The plaintiff is Tencent Technology (Shen Zhen) Co. Ltd., the maker of QQ chat software (hereinafter “QQ”). The defendant is a computer teacher.

The plaintiff sued the defendant for copyright infringement because the defendant developed a software (coral QQ) hacked version of QQ that modified the plaintiff’s QQ chat software capable of blocking advertisements that came with the genuine QQ and replacing with his own profit-making advertisements and spam from a number of other Internet companies.

The court held that copyright infringement was established.

2005 Search engine 2: Busheng v. Baidu

The plaintiff sued the defendant for copyright infringement because Baidu offered a music download service on its website for 46 songs that copyrights owned by the plaintiff.

The defendant argued that it was a provider of search service; it provides search results automatically for internet users’ inquiry and usage and did not provide download service for the 46 songs in question, it did not manually choose the links and pages or control the search result.

The court held that the plaintiff was the copyright owner of 34 songs in this case and Baidu was the copyright infringer because:

When the music file began to download, a pop-up window indicating that the MP3 file came from mp3.baidu.com shows up, that meant the pirated copies of 34 songs were maintained on the Baidu’s system.

If Baidu denied this, it should have brought evidence to prove how and why it had modified the communication of the pirated files.

In the court hearing of the first instance, Baidu did nothing about this.

2002 Digital library

The plaintiff is a law professor.

The defendant is a company operating a website in the name of digital library for collecting and publishing other's works online, including the plaintiff’s 3 books. Users could download the full copies by paying some reading fees. The plaintiff sued the defendant for copyright infringement.

The defendant argued that the copyright infringement was not established because it was basically a non-profit organization and the establishment of such a digital library was to meet the public needs in the age of Internet.

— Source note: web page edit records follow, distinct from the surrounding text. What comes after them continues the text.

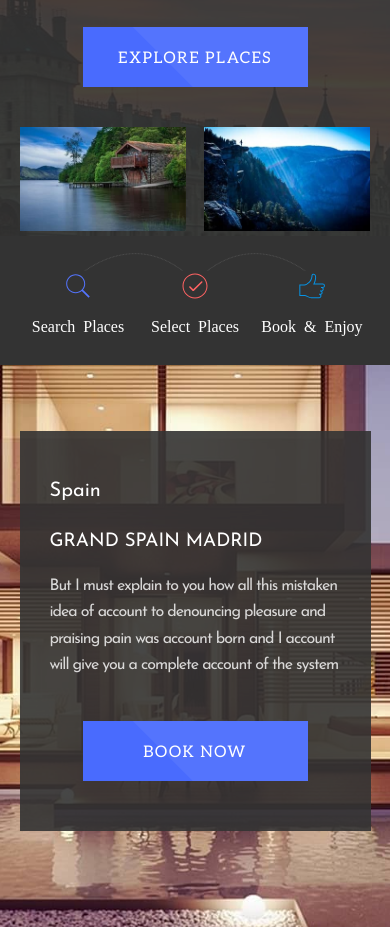
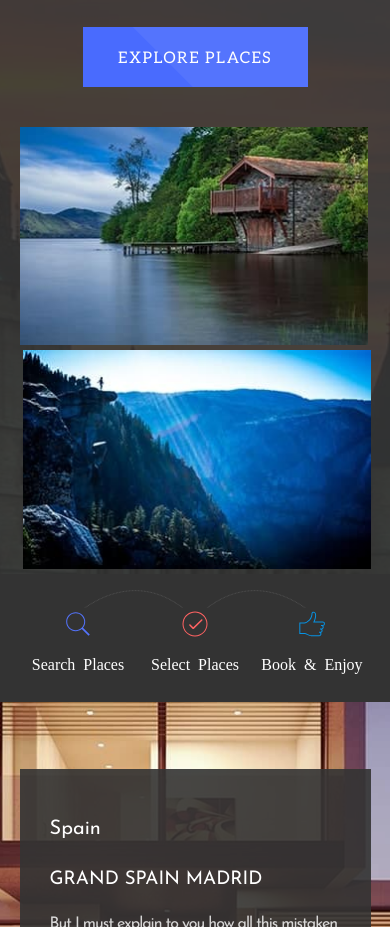
Before and after one commit to mukha2003/Exam, a plain HTML site: page index.html in a window 390 px wide. Shown: the part 1159-2086 px from the top of the page. Drawn offline with Linux system fonts and the light colour scheme; files whose address does not match are found by name.

Commit message:
changed img location max-width 450px

```diff
--- a/assets/css/responsive.scss
+++ b/assets/css/responsive.scss
@@ -290,3 +290,9 @@ $base_size:16;
         }
     }
 }
+
+@media screen and (max-width:450px) {
+    .choose__pics {
+        flex-direction: column;
+    }
+}
```
Also changed, not shown: assets/css/responsive.css, assets/css/responsive.min.css.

The court determined that the digital library was different from a traditional paper-based library and held that the copyright infringement was established because the defendant was not a non-profit public library and what it did was outside the expectation and authorization of the plaintiff.

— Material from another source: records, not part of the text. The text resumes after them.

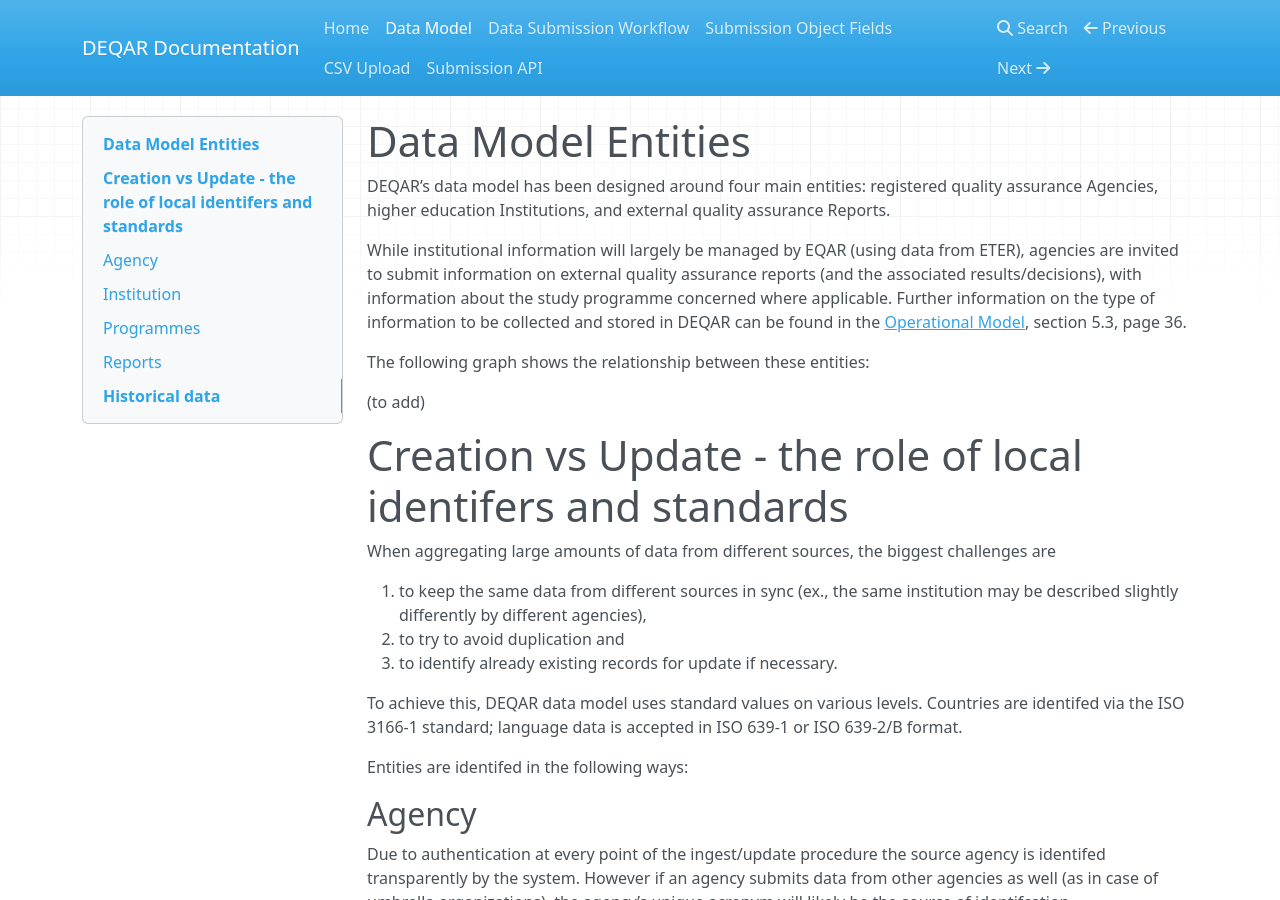
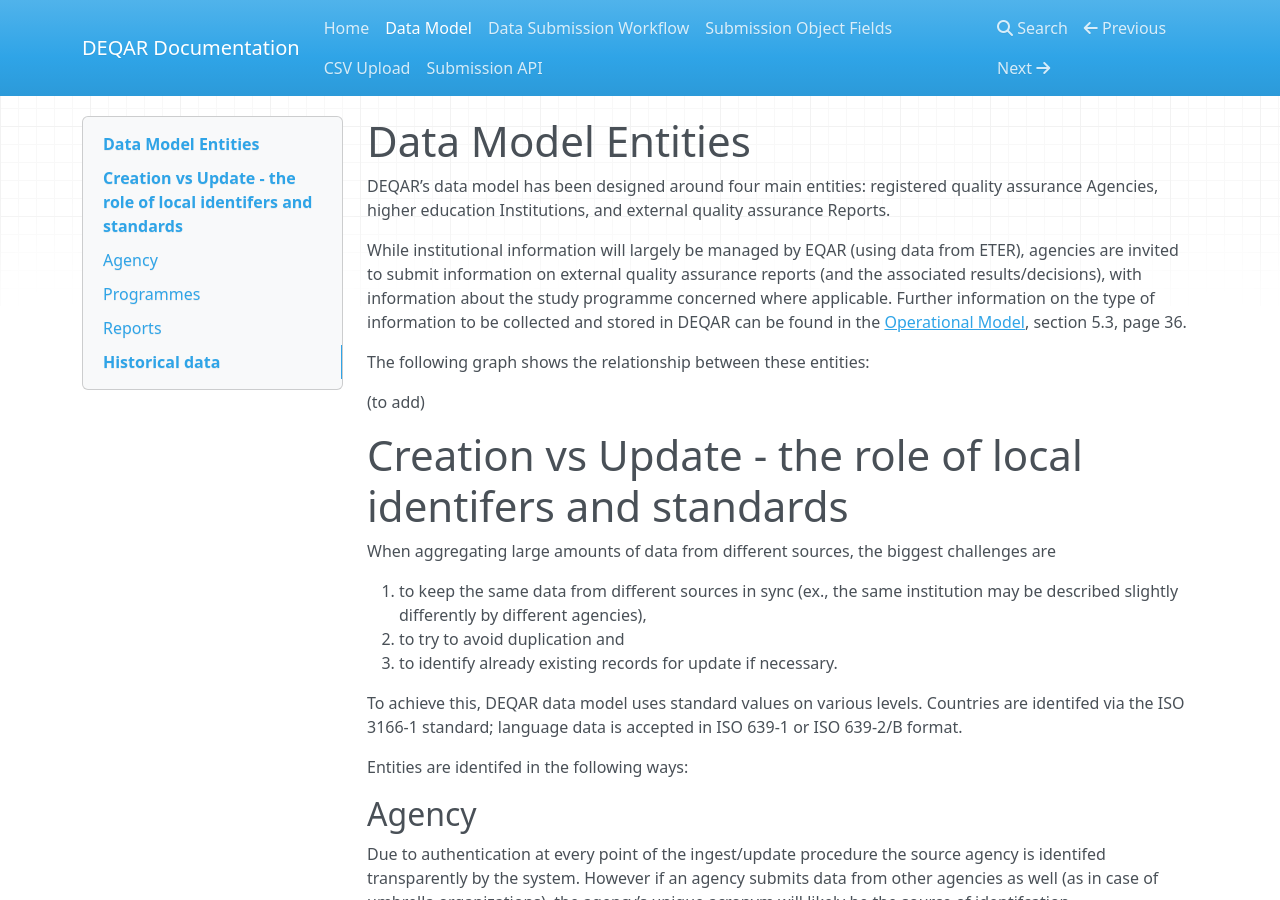
Before and after one commit to EQAR/deqar-docs, an MkDocs documentation site: the page built from docs/data_model.md, in a window 1280 px wide and 900 px high. Built offline with MkDocs 1.6.1, drawn with Linux system fonts in a browser that asks for light colours; nearby versions of some CDN libraries; old or Windows-style settings are respelled for this version of MkDocs.

Commit message:
Update data_model.md

```diff
--- a/docs/data_model.md
+++ b/docs/data_model.md
@@ -31,16 +31,14 @@
 
 Entities are identifed in the following ways:
 
-Agency
-------
+## Agency
 
 Due to authentication at every point of the ingest/update procedure the source
 agency is identifed transparently by the system. However if an agency submits
 data from other agencies as well (as in case of umbrella organizations), the
 agency’s unique acronym will likely be the source of identifcation.
 
-Institution
------------
+### Institution
 
 DEQAR will be in sync with the ETER register, so the frst line of identifcation
 will be the ETER ID. If an ETER ID is available, no further data on the
```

2001 Search engine

The plaintiff is a poet.

The defendant is a website offering free Internet key word search service.

The plaintiff sued the defendant for copyright infringement because he specified the key words “his name * the title of his book” using the search engine at the defendant’s website and found his book had been uploaded onto the website of a third party.

The plaintiff sued the defendant for copyright infringement.

The defendant argued that the copyright infringement was not established.

The court held that the copyright infringement was not established.

2000 The same mistakes: independent creation

The plaintiff and the defendant are .com companies.

The plaintiff sued the defendant for copyright infringement for providing almost the same information (including the same mistakes) of the plaintiff’s website.

The defendant denied the copyright infringement but failed to provide any evidence to explain the existence of the mistakes.

The court held that the copyright infringement was established.

1999 Personal homepage: problem of anonymity

The plaintiff was a computer engineer.

The defendant was a newspaper.

The plaintiff sued the defendant for copyright infringement for publishing his article in its newspaper with some advertisements.

The article was first published on a personal homepage with the different owner’s name.

The defendant argued that since the plaintiff could not prove his authorship, the copyright infringement was not established. In the court hearing, the plaintiff demonstrated that he could modify the password of the personal homepage as well as upload and delete files.

Then the defendant admitted the plaintiff was copyright owner.

The court held that the copyright infringement was established.